Grilled Cheese Recipes for Weeknight Meals
Even though grilled cheese sandwiches are often featured as a lunch item, they can be made for any meal of the day. Try setting up a grilled cheese station (like a taco bar) where everyone in the family can have the opportunity to be creative and maybe even expand their food repertoire. Pick cheeses that melt well, and have fun selecting a variety of condiments and other complementary foods. This idea also works well for birthday parties instead of ordering yet another pizza.
Here are some suggestions for the Grilled Cheese Bar:
Breads: Country style white, multigrain, rye, asiago cheese, French peasant, and pumpernickel.
Condiments and Add-ons: jams, chutneys, fresh herbs, honey, bacon, pickles, olive tapenade, caramelized onions, fresh or sun-dried tomatoes, and even fruits like sliced apples.
If you want to make a proven winner, try this award-winning recipe:
Garlic Brick on Seeded Rye with Roasted Garlic Butter
This recipe comes courtesy of Christine Pieper, an analyst at The Wisconsin Cheeseman’s parent company, Colony Brands, Inc. It took third place in the Wisconsin Grilled Cheese Championship’s Professional Classic category in 2014. A “Classic” entry may only use cheese, butter and bread, with no additional fillings. (A compound butter may be used on the outside.)
Roasted Garlic Compound Butter:
1 lb. salted butter, softened
1 head roasted garlic
1/8 tsp. vanilla
1 Tbsp. bourbon

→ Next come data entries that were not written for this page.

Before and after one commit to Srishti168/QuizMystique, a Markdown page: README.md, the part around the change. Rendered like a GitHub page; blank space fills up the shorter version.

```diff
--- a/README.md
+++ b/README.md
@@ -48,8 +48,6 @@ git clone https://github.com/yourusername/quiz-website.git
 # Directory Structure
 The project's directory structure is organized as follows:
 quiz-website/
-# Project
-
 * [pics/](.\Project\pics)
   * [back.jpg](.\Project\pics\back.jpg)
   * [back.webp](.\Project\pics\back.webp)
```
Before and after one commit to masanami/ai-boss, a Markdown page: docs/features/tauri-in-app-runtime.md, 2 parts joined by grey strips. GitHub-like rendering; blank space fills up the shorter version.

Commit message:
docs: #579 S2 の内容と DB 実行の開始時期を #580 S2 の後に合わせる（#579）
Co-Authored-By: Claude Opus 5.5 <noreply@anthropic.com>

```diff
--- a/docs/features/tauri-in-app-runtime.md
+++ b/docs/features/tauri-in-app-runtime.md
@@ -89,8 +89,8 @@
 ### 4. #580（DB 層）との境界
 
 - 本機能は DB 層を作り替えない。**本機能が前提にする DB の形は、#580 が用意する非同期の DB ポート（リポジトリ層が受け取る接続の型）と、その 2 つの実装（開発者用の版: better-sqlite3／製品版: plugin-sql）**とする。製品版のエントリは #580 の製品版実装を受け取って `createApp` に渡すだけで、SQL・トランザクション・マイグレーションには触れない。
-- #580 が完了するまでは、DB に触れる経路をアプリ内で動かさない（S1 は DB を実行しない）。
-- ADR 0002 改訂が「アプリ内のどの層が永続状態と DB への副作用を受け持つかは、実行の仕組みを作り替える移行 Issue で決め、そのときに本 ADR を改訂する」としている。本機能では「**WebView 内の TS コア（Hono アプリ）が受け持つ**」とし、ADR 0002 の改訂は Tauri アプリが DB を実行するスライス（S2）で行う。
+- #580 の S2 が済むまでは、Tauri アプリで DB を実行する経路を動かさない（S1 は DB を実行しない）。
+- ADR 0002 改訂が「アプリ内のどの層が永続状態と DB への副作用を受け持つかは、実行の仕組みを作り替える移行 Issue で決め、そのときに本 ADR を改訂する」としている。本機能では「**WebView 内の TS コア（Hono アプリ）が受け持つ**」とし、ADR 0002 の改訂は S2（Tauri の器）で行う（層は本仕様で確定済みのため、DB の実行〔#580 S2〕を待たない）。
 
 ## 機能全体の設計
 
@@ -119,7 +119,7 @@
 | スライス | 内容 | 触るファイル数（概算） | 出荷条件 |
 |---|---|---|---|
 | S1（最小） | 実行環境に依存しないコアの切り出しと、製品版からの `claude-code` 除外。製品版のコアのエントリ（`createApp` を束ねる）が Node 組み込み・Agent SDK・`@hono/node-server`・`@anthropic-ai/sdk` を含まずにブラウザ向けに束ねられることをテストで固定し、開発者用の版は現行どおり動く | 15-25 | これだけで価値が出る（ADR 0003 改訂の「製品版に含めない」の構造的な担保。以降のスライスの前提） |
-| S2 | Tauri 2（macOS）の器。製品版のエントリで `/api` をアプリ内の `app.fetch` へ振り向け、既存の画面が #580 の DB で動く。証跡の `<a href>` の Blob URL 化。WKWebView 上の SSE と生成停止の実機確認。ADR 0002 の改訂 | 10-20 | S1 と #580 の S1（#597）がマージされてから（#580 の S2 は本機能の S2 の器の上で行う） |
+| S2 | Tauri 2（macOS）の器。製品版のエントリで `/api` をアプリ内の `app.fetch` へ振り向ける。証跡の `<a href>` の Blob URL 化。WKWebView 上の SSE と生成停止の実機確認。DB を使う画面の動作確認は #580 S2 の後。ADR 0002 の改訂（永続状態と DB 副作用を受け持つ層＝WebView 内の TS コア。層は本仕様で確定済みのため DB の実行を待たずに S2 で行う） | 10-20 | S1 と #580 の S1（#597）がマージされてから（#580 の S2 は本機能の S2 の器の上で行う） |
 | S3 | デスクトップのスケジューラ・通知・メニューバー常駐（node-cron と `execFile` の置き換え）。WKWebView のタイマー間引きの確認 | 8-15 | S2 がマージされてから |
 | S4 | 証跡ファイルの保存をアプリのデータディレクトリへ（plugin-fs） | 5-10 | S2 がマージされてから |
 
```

Make the night before so flavors have time to develop. Place butter in small to medium-size bowl; squeeze roasted garlic cloves onto butter, discarding the peels. Add the vanilla and bourbon to the butter. Mix all ingredients with a fork until well blended. Cover the bowl tightly and refrigerate overnight.
To make the sandwich:
½ cup shredded Garlic Brick at room temperature (shredding the cheese makes it melt more evenly)
2 slices seeded rye bread
You will need a medium non-stick skillet. Spread compound butter on the outsides of the rye bread. Place the first slice of bread on the skillet butter-side down. Turn the heat to medium. Place the shredded cheese evenly across the bread and then cover with the other slice of bread. Lightly press down on top layer of bread to make sure the sandwich has contact with the skillet and the cheese compacts slightly. Within 2 to 3 minutes, or when the bread smells and looks like it’s getting toasty, flip the sandwich over to cook the other side. Once the other side is toasted, remove from the sandwich from the skillet and serve immediately.
For more ideas, peruse this amazing array of combinations at the Grilled Cheese Academy developed by the folks at the Wisconsin Milk Marketing Board.
Whether you like your comfort food basic or gourmet, there are many grilled cheese recipes waiting to be discovered to suit any taste.